Several dozen Palestinians demanding the release of a hunger-striking detainee clashed with Israeli troops Thursday, part of growing protests against the practice of holding Palestinians without formal charges.
Soldiers fired tear gas and aimed a water cannon at about 50 women marching in support of Hana Shalabi, a 30-year-old West Bank woman who has gone without food for 22 days. The stream of water knocked down one of the women, while Palestinian teens threw rocks at the soldiers from behind the women's march.
In Gaza, about 500 women marched for Shalabi, marking International Women's Day.
Elsewhere in the West Bank, a Palestinian stabbed an Israeli soldier in the neck during an arrest raid in the town of Yatta, seriously wounding him, the Israeli military said. The soldier opened fire, wounding the assailant and killing another man the military described as the attacker's accomplice.
Palestinian medics identified the dead man as Zakariya Abu Eram. Palestinian police said he was 17. A witness in Yatta, Nasser Nawaja, said the teen was about 40 yards (meters) away and not involved in the attack when he was killed.
The man arrested in Yatta after stabbing the soldier was released four months ago, along with more than 1,000 other Palestinian prisoners, in a swap for an Israeli soldier held for more than five years by the Islamic militant Hamas in Gaza.
Shalabi, the hunger striker, was released in the same swap and was arrested Feb. 16.
Shalabi is being held without formal charges in what Israel calls administrative detention. Previously, she had been held for two years without formal charges, according to Palestinian human rights activists. Detention orders are usually issued for six months and are frequently renewed.

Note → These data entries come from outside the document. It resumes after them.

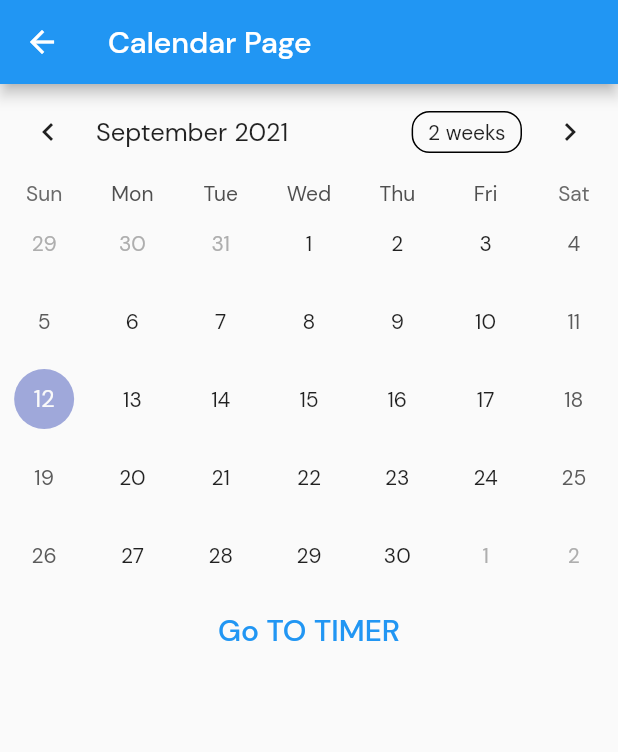
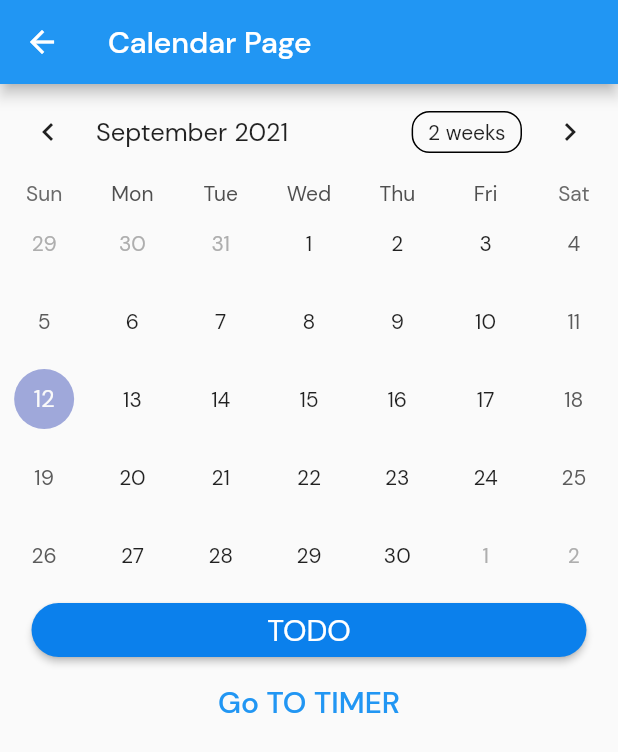
Before and after one commit to ahmadrafidev/habit-tracker, a Flutter app: the CalendarScreen screen opened by its route, on a phone screen of 412 x 824 dp. Shown: the top 752 px of the screen. Run offline on Flutter 3.47's test engine with Material 2 defaults, Android fonts, the light colour scheme and no system bars; drawn by our look-alikes of table_calendar; our stand-ins replace circular_countdown_timer, google_fonts, persistent_bottom_nav_bar, rflutter_alert.

Commit message:
Adding widget in calendar screen. TODO: Finishing when widget is pressed

```diff
--- a/lib/screens/calendar_screen.dart
+++ b/lib/screens/calendar_screen.dart
@@ -1,5 +1,8 @@
 import 'package:flutter/material.dart';
+import 'package:habittracker/models/todo.dart';
 import 'package:table_calendar/table_calendar.dart';
+
+import '../widget/todo_list.dart';
 
 class CalendarScreen extends StatefulWidget {
   static const routeName = '/calendar';
@@ -11,12 +14,24 @@ class CalendarScreen extends StatefulWidget {
 }
 
 class _CalendarScreenState extends State<CalendarScreen> {
+
   CalendarFormat _calendarFormat = CalendarFormat.month;
   DateTime _focusedDay = DateTime.now();
   DateTime? _selectedDay;
   final today = DateTime.now();
   get firstDay => DateTime(today.year, today.month - 12, today.day);
   get lastDay => DateTime(today.year, today.month + 12, today.day);
+
+  /* this is function for todolist */
+
+  final List<Todo> _userTodo = [];
+
+
+  void _deleteTodo(String id) {
+    setState(() {
+      _userTodo.removeWhere((ctx) => ctx.id == id);
+    });
+  }
 
   @override
   Widget build(BuildContext context) {
@@ -56,6 +71,7 @@ class _CalendarScreenState extends State<CalendarScreen> {
                   }
                 }
                 ),
+            ToDoList(_userTodo, _deleteTodo),
             TextButton(
                 onPressed: () {
                   Navigator.pushNamed(context, '/timer');
--- a/lib/screens/tabs_screen.dart
+++ b/lib/screens/tabs_screen.dart
@@ -13,7 +13,7 @@ class TabsScreen extends StatelessWidget {
 
 
   List<Widget> _buildScreens() {
-    return [HomeScreen(), CalendarScreen(), TimerScreen()];
+    return [HomeScreen(), const CalendarScreen(), const TimerScreen()];
   }
 
   List<PersistentBottomNavBarItem> _navBarsItems() {
--- a/lib/widget/todo_list.dart
+++ b/lib/widget/todo_list.dart
@@ -1 +1,77 @@
+// ignore_for_file: sized_box_for_whitespace
+
 import 'package:flutter/material.dart';
+import 'package:intl/intl.dart';
+
+import '../models/todo.dart';
+
+class ToDoList extends StatelessWidget {
+  final List<Todo> todo;
+  final Function deleteTodo;
+
+  ToDoList(
+    this.todo,
+    this.deleteTodo
+  );
+
+  @override
+  Widget build(BuildContext context) {
+    return Column(
+      mainAxisSize: MainAxisSize.min,
+      children: <Widget>[
+        Container(
+          width: 370,
+          child: todo.isEmpty
+            ? ElevatedButton(
+              style: ElevatedButton.styleFrom(
+                shape: const StadiumBorder(),
+                primary: const Color.fromRGBO(11, 128, 236, 1),
+                textStyle: const TextStyle(
+                  fontFamily: 'DMSans',
+                  fontSize: 20,
+                  fontWeight: FontWeight.w400),
+              ),
+              onPressed: (){},
+              child: const Text(
+                'TODO',
+                )
+              )
+            : ListView.builder(
+              itemBuilder: (ctx, index) {
+                return Card (
+                  elevation: 5,
+                  margin: const EdgeInsets.symmetric(
+                    vertical: 8,
+                    horizontal: 5,
+                  ),
+                  child: ListTile(
+                    leading: CircleAvatar(
+                      radius: 30,
+                      child: Padding(
+                        padding: const EdgeInsets.all(6),
+                        child: FittedBox(
+                          child: Text('\$${todo[index].date}'),
+                        ),
+                      ),
+                    ),
+                    title: Text(
+                      todo[index].name!,
+                      style: Theme.of(context).textTheme.bodyText1,
+                    ),
+                    subtitle: Text(
+                      DateFormat.yMMMd().format(todo[index].date!),
+                    ),
+                    trailing: IconButton(
+                       icon: Icon(Icons.delete),
+                      color: Theme.of(context).errorColor,
+                      onPressed: () => deleteTodo(todo[index].id),
+                    ),
+                  ),
+                );
+              }
+            ),
+        ),
+      ],
+    );
+  }
+}
--- a/pubspec.yaml
+++ b/pubspec.yaml
@@ -79,6 +79,8 @@ flutter:
   # assets:
   #   - images/a_dot_burr.jpeg
   #   - images/a_dot_ham.jpeg
+  assets:
+    - assets/images/waiting.png
 
   # An image asset can refer to one or more resolution-specific "variants", see
   # https://flutter.dev/assets-and-images/#resolution-aware.
```
Also changed, not shown: assets/images/waiting.png (added). Lines whose indentation alone changed are shown as unchanged.
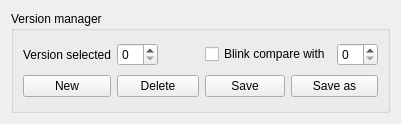
The window that Source/version_manager_widget.ui (Rolf-Hempel/PlanetarySystemStacker) describes before a commit, drawn with Qt 5.
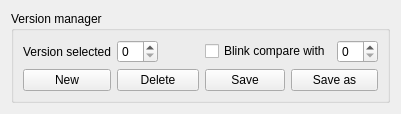
The same window after the commit.

Commit message: Most GUI functions in postproc editor implemented

What changed in the file:
```diff
--- a/Source/version_manager_widget.ui
+++ b/Source/version_manager_widget.ui
@@ -7,9 +7,15 @@
     <x>0</x>
     <y>0</y>
     <width>401</width>
-    <height>124</height>
+    <height>104</height>
    </rect>
   </property>
+  <property name="sizePolicy">
+   <sizepolicy hsizetype="Preferred" vsizetype="Fixed">
+    <horstretch>0</horstretch>
+    <verstretch>0</verstretch>
+   </sizepolicy>
+  </property>
   <property name="windowTitle">
    <string>Form</string>
   </property>
```
The commit also changes 6 other files.
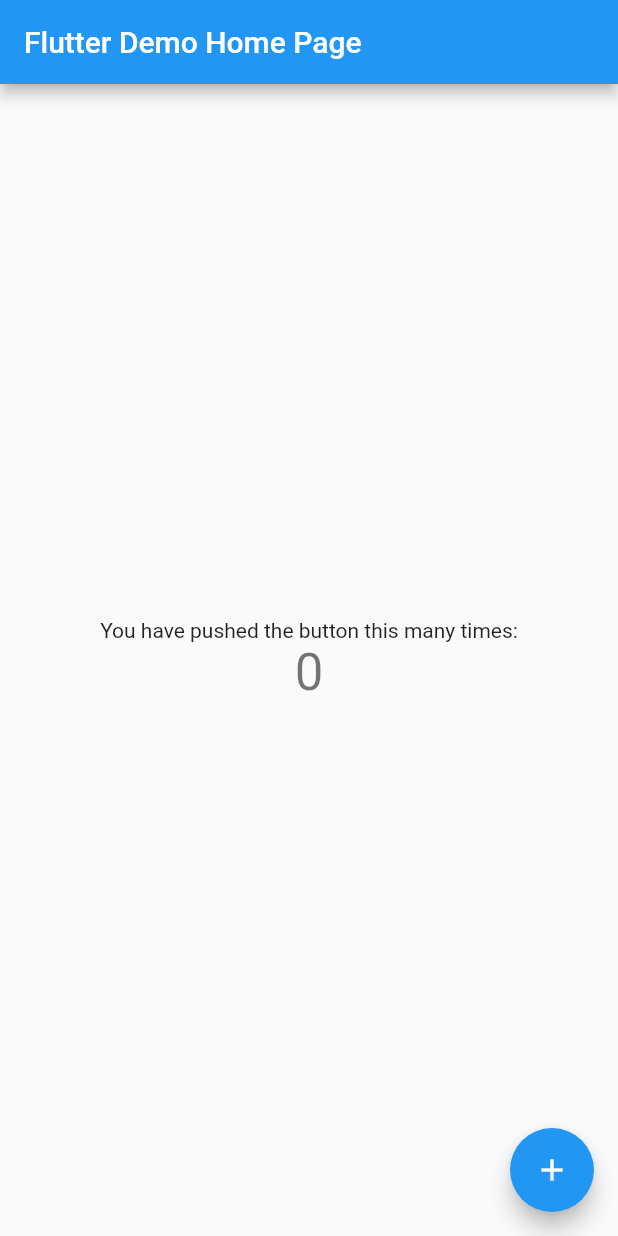
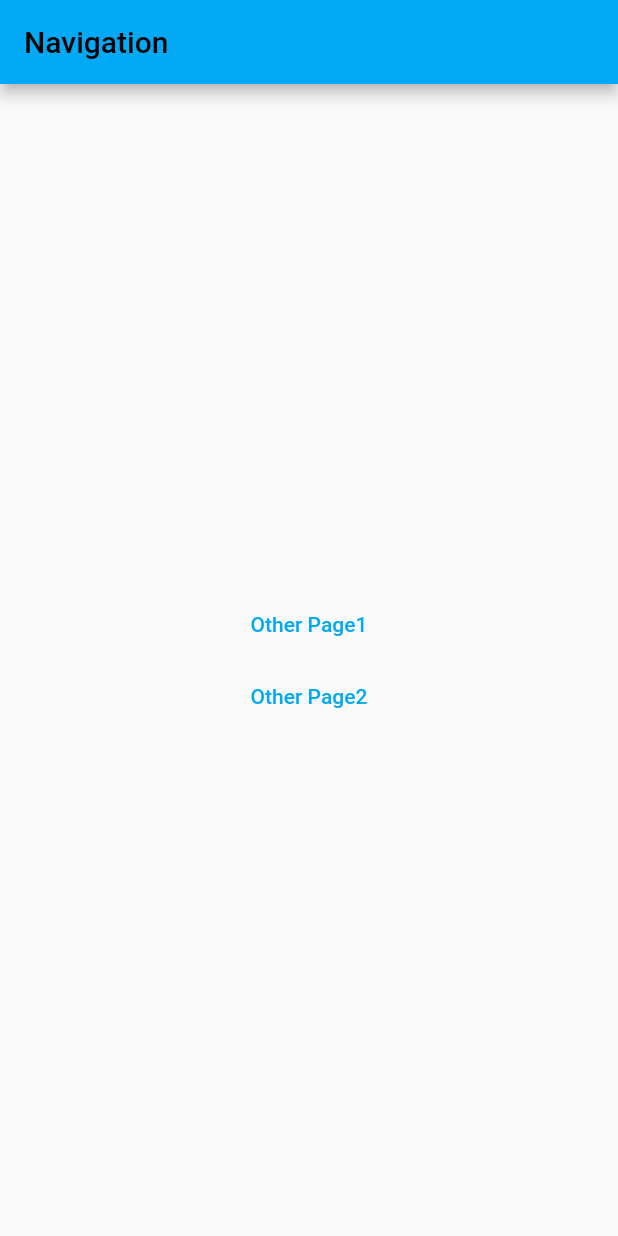
Before and after one commit to lukajincharadze/flutter-project02, a Flutter app: the screen it shows after launch, on a phone screen of 412 x 824 dp. Run offline on Flutter 3.47's test engine with Material 2 defaults, Android fonts, the phone set to English and light mode, and no system bars.

Commit message:
Update main.dart

```diff
--- a/lib/main.dart
+++ b/lib/main.dart
@@ -7,109 +7,100 @@ void main() {
 class MyApp extends StatelessWidget {
   const MyApp({super.key});
 
-  // This widget is the root of your application.
   @override
   Widget build(BuildContext context) {
     return MaterialApp(
       title: 'Flutter Demo',
       theme: ThemeData(
-        // This is the theme of your application.
-        //
-        // Try running your application with "flutter run". You'll see the
-        // application has a blue toolbar. Then, without quitting the app, try
-        // changing the primarySwatch below to Colors.green and then invoke
-        // "hot reload" (press "r" in the console where you ran "flutter run",
-        // or simply save your changes to "hot reload" in a Flutter IDE).
-        // Notice that the counter didn't reset back to zero; the application
-        // is not restarted.
-        primarySwatch: Colors.blue,
+        primarySwatch: Colors.lightBlue,
       ),
-      home: const MyHomePage(title: 'Flutter Demo Home Page'),
+      home: HomePage(),
     );
   }
 }
 
-class MyHomePage extends StatefulWidget {
-  const MyHomePage({super.key, required this.title});
-
-  // This widget is the home page of your application. It is stateful, meaning
-  // that it has a State object (defined below) that contains fields that affect
-  // how it looks.
-
-  // This class is the configuration for the state. It holds the values (in this
-  // case the title) provided by the parent (in this case the App widget) and
-  // used by the build method of the State. Fields in a Widget subclass are
-  // always marked "final".
-
-  final String title;
-
-  @override
-  State<MyHomePage> createState() => _MyHomePageState();
-}
-
-class _MyHomePageState extends State<MyHomePage> {
-  int _counter = 0;
-
-  void _incrementCounter() {
-    setState(() {
-      // This call to setState tells the Flutter framework that something has
-      // changed in this State, which causes it to rerun the build method below
-      // so that the display can reflect the updated values. If we changed
-      // _counter without calling setState(), then the build method would not be
-      // called again, and so nothing would appear to happen.
-      _counter++;
-    });
-  }
+class HomePage extends StatelessWidget {
+  const HomePage({Key? key}) : super(key: key);
 
   @override
   Widget build(BuildContext context) {
-    // This method is rerun every time setState is called, for instance as done
-    // by the _incrementCounter method above.
-    //
-    // The Flutter framework has been optimized to make rerunning build methods
-    // fast, so that you can just rebuild anything that needs updating rather
-    // than having to individually change instances of widgets.
     return Scaffold(
       appBar: AppBar(
-        // Here we take the value from the MyHomePage object that was created by
-        // the App.build method, and use it to set our appbar title.
-        title: Text(widget.title),
+        title: Text("Navigation"),
       ),
       body: Center(
-        // Center is a layout widget. It takes a single child and positions it
-        // in the middle of the parent.
         child: Column(
-          // Column is also a layout widget. It takes a list of children and
-          // arranges them vertically. By default, it sizes itself to fit its
-          // children horizontally, and tries to be as tall as its parent.
-          //
-          // Invoke "debug painting" (press "p" in the console, choose the
-          // "Toggle Debug Paint" action from the Flutter Inspector in Android
-          // Studio, or the "Toggle Debug Paint" command in Visual Studio Code)
-          // to see the wireframe for each widget.
-          //
-          // Column has various properties to control how it sizes itself and
-          // how it positions its children. Here we use mainAxisAlignment to
-          // center the children vertically; the main axis here is the vertical
-          // axis because Columns are vertical (the cross axis would be
-          // horizontal).
           mainAxisAlignment: MainAxisAlignment.center,
-          children: <Widget>[
-            const Text(
-              'You have pushed the button this many times:',
+          children: [
+            TextButton(
+              onPressed: () {
+                Navigator.of(context)
+                    .push(MaterialPageRoute(builder: (context) => OtherPage1()));
+              },
+              child: Text("Other Page1"),
             ),
-            Text(
-              '$_counter',
-              style: Theme.of(context).textTheme.headline4,
+            TextButton(
+              onPressed: () {
+                Navigator.of(context)
+                    .push(MaterialPageRoute(builder: (context) => OtherPage2()));
+              },
+              child: Text("Other Page2"),
             ),
           ],
         ),
       ),
-      floatingActionButton: FloatingActionButton(
-        onPressed: _incrementCounter,
-        tooltip: 'Increment',
-        child: const Icon(Icons.add),
-      ), // This trailing comma makes auto-formatting nicer for build methods.
     );
   }
 }
+
+class OtherPage1 extends StatelessWidget {
+  const OtherPage1({Key? key}) : super(key: key);
+
+  @override
+  Widget build(BuildContext context) {
+    return Scaffold(
+      appBar: AppBar(
+        title: Text("Other Page"),
+        automaticallyImplyLeading: false,
+      ),
+      body: Center(
+        child: Column(
+          mainAxisAlignment: MainAxisAlignment.center,
+          children: [
+            Text("First Page"),
+            TextButton(onPressed: () {
+              Navigator.of(context).pop();
+            }, child: Text("Go back")),
+          ],
+        ),
+      ),
+    );
+  }
+}
+
+
+class OtherPage2 extends StatelessWidget {
+  const OtherPage2({Key? key}) : super(key: key);
+
+  @override
+  Widget build(BuildContext context) {
+    return Scaffold(
+      appBar: AppBar(
+        title: Text("Other Page2"),
+        automaticallyImplyLeading: false,
+
+      ),
+      body: Center(
+        child: Column(
+          mainAxisAlignment: MainAxisAlignment.center,
+          children: [
+            Text("Second Page"),
+            TextButton(onPressed: () {
+              Navigator.of(context).pop();
+            }, child: Text("Go back")),
+          ],
+        ),
+      ),
+    );
+  }
+}
```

Israel has defended administrative detentions as a necessary tool to stop militant activity. It says the measure is needed to protect its network of Palestinian informers.
Rights activists say international law allows this practice only in exceptional cases. The Israeli rights group B'Tselem says Israel's use of administrative detention "blatantly violates these restrictions." In January, 309 Palestinians were being held in administrative detention, 90 more than a year earlier, B'Tselem said.
Last month, another administrative detainee, Khader Adnan, ended a 66-day hunger strike after reaching a deal with the Israeli authorities to free him in April.